I agree with James Martin (Letters, May 4) that academic staff should appreciate the nature and constraints of the administrator's task.
Equally, administrators should understand the nature of teaching, learning and research, which renders these activities not totally quantifiable.
There is much in our recent history that academics and administrators share, not least the pressure of "professionalisation", which demands that we all demonstrate our formal training and qualifications as well as our commitment to education, to our institutions and to our specialisms, and to lifelong on-the-job training.
Noticeably, when The Times Higher reports on the annual conference of the Association of University Administrators it rarely goes below the surface of the main speakers' addresses to reflect the scope of the AUA's training and development programme.

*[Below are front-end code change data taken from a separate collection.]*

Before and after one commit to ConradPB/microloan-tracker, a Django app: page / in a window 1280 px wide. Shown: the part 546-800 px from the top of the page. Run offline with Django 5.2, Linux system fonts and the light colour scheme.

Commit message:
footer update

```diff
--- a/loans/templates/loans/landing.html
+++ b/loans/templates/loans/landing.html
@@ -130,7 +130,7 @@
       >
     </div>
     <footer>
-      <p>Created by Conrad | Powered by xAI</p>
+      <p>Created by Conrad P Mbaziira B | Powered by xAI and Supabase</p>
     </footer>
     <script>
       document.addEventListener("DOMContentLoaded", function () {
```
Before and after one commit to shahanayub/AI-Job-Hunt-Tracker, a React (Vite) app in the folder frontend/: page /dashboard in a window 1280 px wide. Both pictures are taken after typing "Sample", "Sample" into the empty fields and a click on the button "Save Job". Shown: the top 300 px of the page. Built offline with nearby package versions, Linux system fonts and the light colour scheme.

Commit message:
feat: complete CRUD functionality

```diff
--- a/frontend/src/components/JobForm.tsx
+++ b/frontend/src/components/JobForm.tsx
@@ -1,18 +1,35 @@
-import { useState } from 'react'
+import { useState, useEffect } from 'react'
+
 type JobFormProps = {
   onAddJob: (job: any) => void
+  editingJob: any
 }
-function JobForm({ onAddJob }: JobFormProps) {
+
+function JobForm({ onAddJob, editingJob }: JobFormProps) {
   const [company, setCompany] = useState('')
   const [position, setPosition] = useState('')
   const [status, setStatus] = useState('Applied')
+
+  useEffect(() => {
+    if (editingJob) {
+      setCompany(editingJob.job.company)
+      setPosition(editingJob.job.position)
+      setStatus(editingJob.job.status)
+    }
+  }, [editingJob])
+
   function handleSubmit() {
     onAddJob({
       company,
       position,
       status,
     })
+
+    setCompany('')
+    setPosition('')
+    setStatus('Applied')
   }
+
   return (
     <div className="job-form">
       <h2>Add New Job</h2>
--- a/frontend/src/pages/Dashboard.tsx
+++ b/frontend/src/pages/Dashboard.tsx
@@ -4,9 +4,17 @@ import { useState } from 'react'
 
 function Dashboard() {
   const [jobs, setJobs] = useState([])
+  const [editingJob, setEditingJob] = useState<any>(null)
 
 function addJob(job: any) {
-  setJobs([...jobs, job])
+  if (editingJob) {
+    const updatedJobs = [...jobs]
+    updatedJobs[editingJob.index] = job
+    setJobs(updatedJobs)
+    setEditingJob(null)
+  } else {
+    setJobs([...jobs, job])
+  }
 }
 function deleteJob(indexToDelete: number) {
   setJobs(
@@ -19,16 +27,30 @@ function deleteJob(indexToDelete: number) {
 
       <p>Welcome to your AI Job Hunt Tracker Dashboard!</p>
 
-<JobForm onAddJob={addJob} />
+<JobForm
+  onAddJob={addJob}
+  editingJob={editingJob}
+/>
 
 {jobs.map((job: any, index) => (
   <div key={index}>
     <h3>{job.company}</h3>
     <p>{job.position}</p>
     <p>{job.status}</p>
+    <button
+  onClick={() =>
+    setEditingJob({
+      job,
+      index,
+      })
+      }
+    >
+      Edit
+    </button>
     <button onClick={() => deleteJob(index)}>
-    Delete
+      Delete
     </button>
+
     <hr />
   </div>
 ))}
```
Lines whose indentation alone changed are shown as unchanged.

Sadly, one recent process that will inevitably divide us is the job evaluation exercise, which appears to have redistributed the earnings pot from administrators to academics. "Not before time," some may say - but with many administrators facing a drastic salary cut there is bound to be demoralisation and resentment. This is to the shame of management and unions alike.
Retired higher education administrator